TASK TO COMPLETE: Return each of the entries below precisely, with no pictures in the result.

[Edit tracking data]
------------------------------------------------------------------------

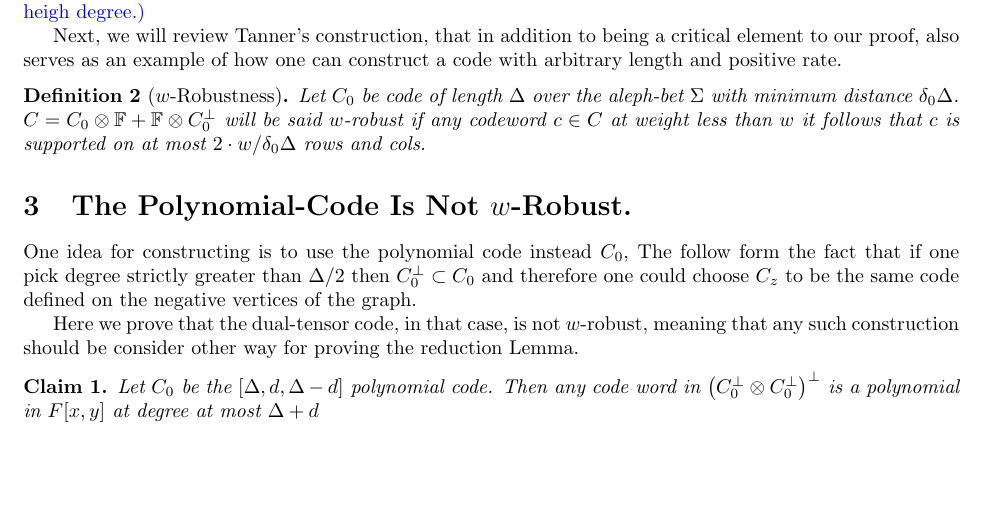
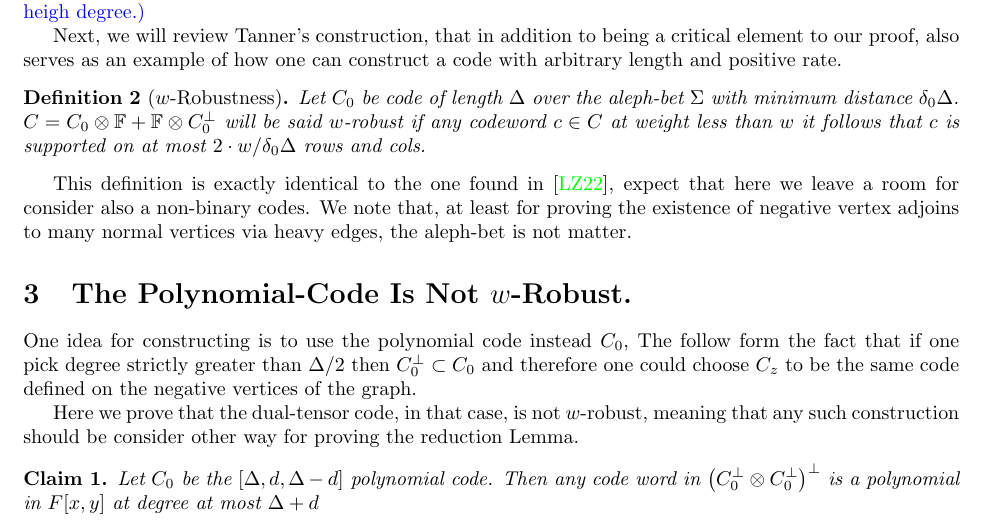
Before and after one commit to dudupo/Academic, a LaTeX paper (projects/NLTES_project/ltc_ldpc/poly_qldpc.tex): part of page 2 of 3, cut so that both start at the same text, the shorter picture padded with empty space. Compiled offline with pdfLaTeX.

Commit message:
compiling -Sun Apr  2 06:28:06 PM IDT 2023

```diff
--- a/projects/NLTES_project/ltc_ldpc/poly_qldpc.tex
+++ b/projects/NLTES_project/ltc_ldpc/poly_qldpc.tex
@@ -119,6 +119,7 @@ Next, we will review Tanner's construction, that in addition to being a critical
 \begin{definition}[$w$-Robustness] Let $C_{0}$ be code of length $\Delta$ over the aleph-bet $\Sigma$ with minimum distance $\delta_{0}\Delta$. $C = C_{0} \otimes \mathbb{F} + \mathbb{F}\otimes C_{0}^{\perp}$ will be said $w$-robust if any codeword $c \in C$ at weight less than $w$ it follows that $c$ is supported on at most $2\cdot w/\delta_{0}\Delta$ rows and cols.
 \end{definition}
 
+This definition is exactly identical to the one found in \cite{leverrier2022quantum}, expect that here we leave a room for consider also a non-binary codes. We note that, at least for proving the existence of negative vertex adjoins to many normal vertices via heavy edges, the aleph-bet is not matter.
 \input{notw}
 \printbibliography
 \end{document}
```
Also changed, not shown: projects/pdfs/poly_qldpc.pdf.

------------------------------------------------------------------------

ANSWER SECTION:
Before and after one commit to dudupo/Academic, a LaTeX paper (projects/NLTES_project/ltc_ldpc/poly_qldpc.tex): part of page 2 of 3, cut so that both start at the same text, the shorter picture padded with empty space. Compiled offline with pdfLaTeX.

Commit message:
compiling -Sun Apr  2 06:28:06 PM IDT 2023

```diff
--- a/projects/NLTES_project/ltc_ldpc/poly_qldpc.tex
+++ b/projects/NLTES_project/ltc_ldpc/poly_qldpc.tex
@@ -119,6 +119,7 @@ Next, we will review Tanner's construction, that in addition to being a critical
 \begin{definition}[$w$-Robustness] Let $C_{0}$ be code of length $\Delta$ over the aleph-bet $\Sigma$ with minimum distance $\delta_{0}\Delta$. $C = C_{0} \otimes \mathbb{F} + \mathbb{F}\otimes C_{0}^{\perp}$ will be said $w$-robust if any codeword $c \in C$ at weight less than $w$ it follows that $c$ is supported on at most $2\cdot w/\delta_{0}\Delta$ rows and cols.
 \end{definition}
 
+This definition is exactly identical to the one found in \cite{leverrier2022quantum}, expect that here we leave a room for consider also a non-binary codes. We note that, at least for proving the existence of negative vertex adjoins to many normal vertices via heavy edges, the aleph-bet is not matter.
 \input{notw}
 \printbibliography
 \end{document}
```
Also changed, not shown: projects/pdfs/poly_qldpc.pdf.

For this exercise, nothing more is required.